As anyone who has an academic focus can attest, there is tremendous pressure to pursue (hopefully) meaningful research. In many cases, this is an integral part of keeping one’s job. But research is expensive. Even the simplest retrospective study requires some kind of statistical analysis, and statisticians don’t work for free. And in more sophisticated research labs, there are huge personnel, equipment, as well as other infrastructure costs.
Traditionally, researchers have pursued grant dollars from single sources like the federal government, local agencies, corporations, and charitable organizations. But this is very competitive, and it’s usually an all or none proposition. Only one of many applications gets all the cash, and the rest get none.
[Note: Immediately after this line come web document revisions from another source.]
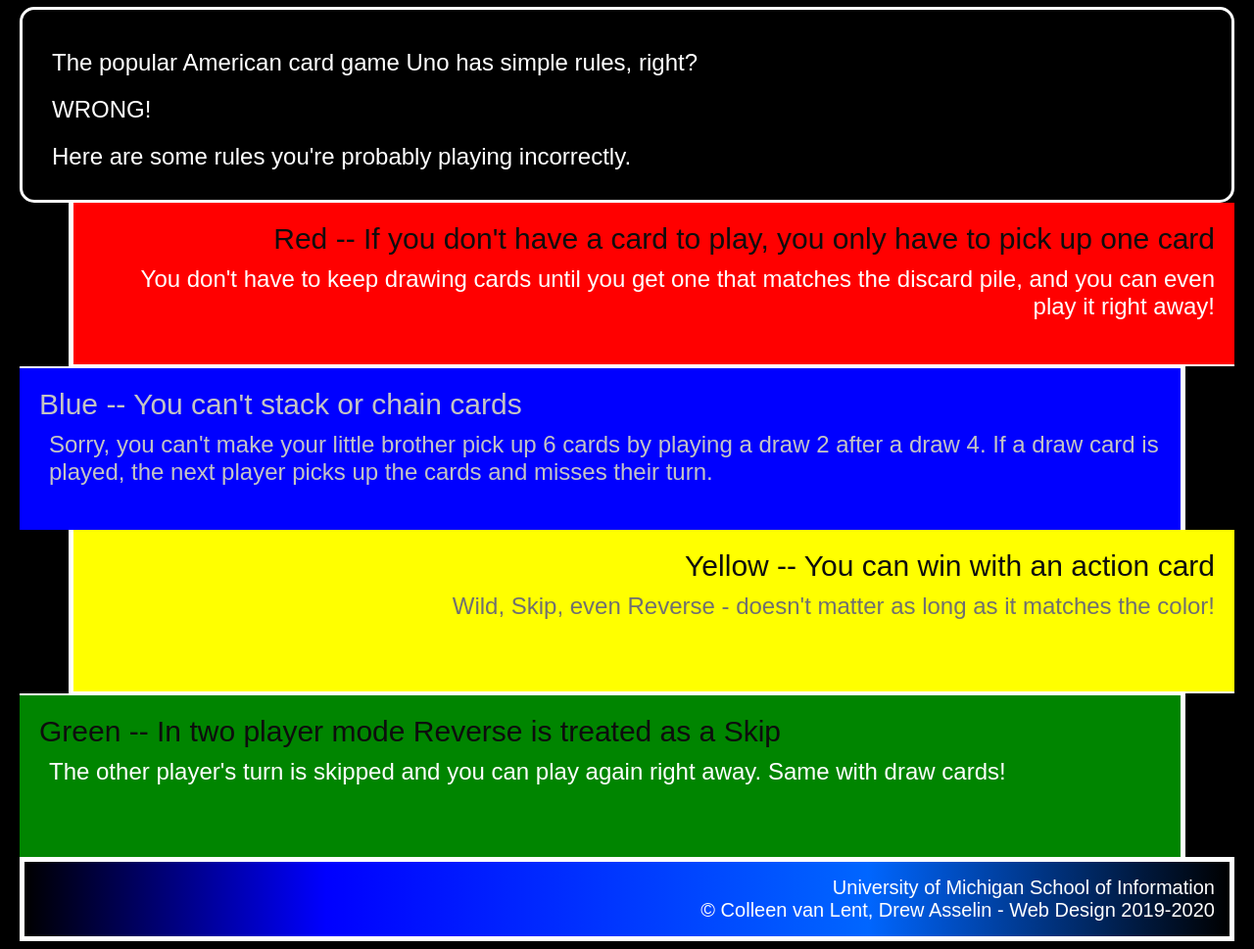
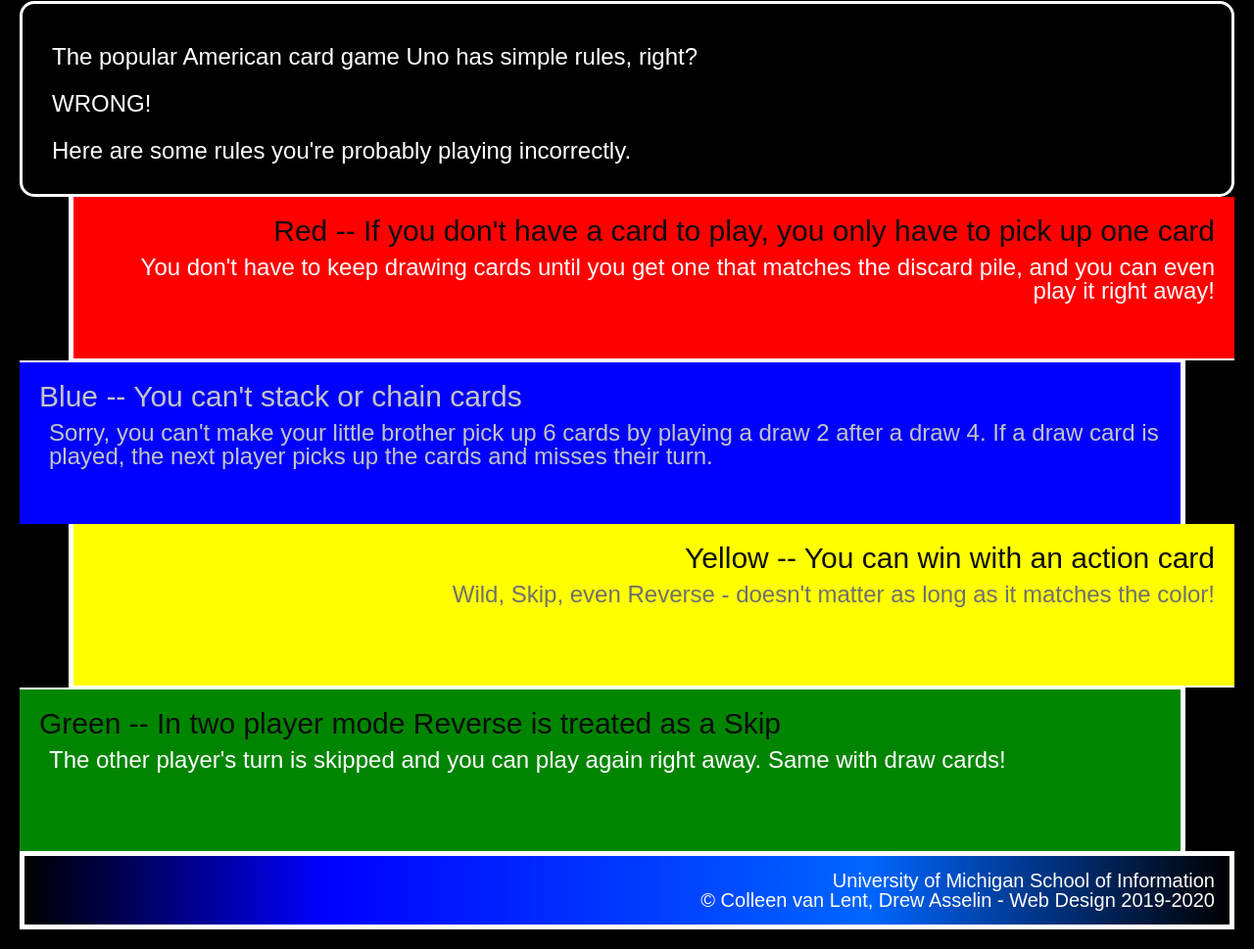
Before and after one commit to cwjng/hw3-2023, a plain HTML site: page index.html in a window 1280 px wide. Shown: the part 327-1296 px from the top of the page at 98% size. Drawn offline with Linux system fonts and the light colour scheme.

Commit message:
Add files via upload

```diff
--- a/css/style.css
+++ b/css/style.css
@@ -5,6 +5,7 @@
     margin-top: 20px;
     margin-right: 20px;
     margin-left: 20px;
+    margin-bottom: 0px;
 }
 
 h1 {
@@ -96,4 +97,5 @@
     padding-top: 15px;
     padding-right: 15px;
     padding-bottom: 15px;
+    padding-left: 0px;
 }
--- a/index.html
+++ b/index.html
@@ -3,8 +3,8 @@
 <head>
   <meta charset="UTF-8">
   <meta name="viewport" content="width=device-width, initial-scale=1.0">
+  <link rel="stylesheet" href="css/html5reset.css">
   <link rel="stylesheet" href="css/style.css">
-  <!-- <link rel="stylesheet" href="css/html5reset.css"> -->
  <title>4 Uno Rules You're Playing Wrong</title>
  <link rel="icon" type="image/x-icon" href="images/favicon.ico">
 </head>
```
But now, crowdsourcing has moved beyond the technology and design type projects seen on KickStarter to what is now called crowdfunding. There are a number of sites that solicit small donations from individuals, pooling them together into large amounts. The largest campaign on KickStarter was able to amass over $20 million to create a new version of the Pebble watch. A small campaign to get $10 to develop a potato salad recipe ended up collecting over $55 thousand.
Bottom line: The concept of crowdfunding has now made the jump to funding research. There are a number of sites that are structured similarly to KickStarter that allow researchers to solicit donations from the public. Some are relatively rudimentary, and some are naive in their approach to soliciting funds. In order to engage the public to contribute sums of money, large or small, research teams will need to explain their ideas simply and describe some practical or potential application. And it won’t hurt to offer some type of schwag for donors at various financial levels.
But the downside? The bean counters at funding agencies and university may come to expect you to get some (or all) of your funds from crowdfunding so they can save their dollars for other stuff!
A few interesting crowdfunding sites: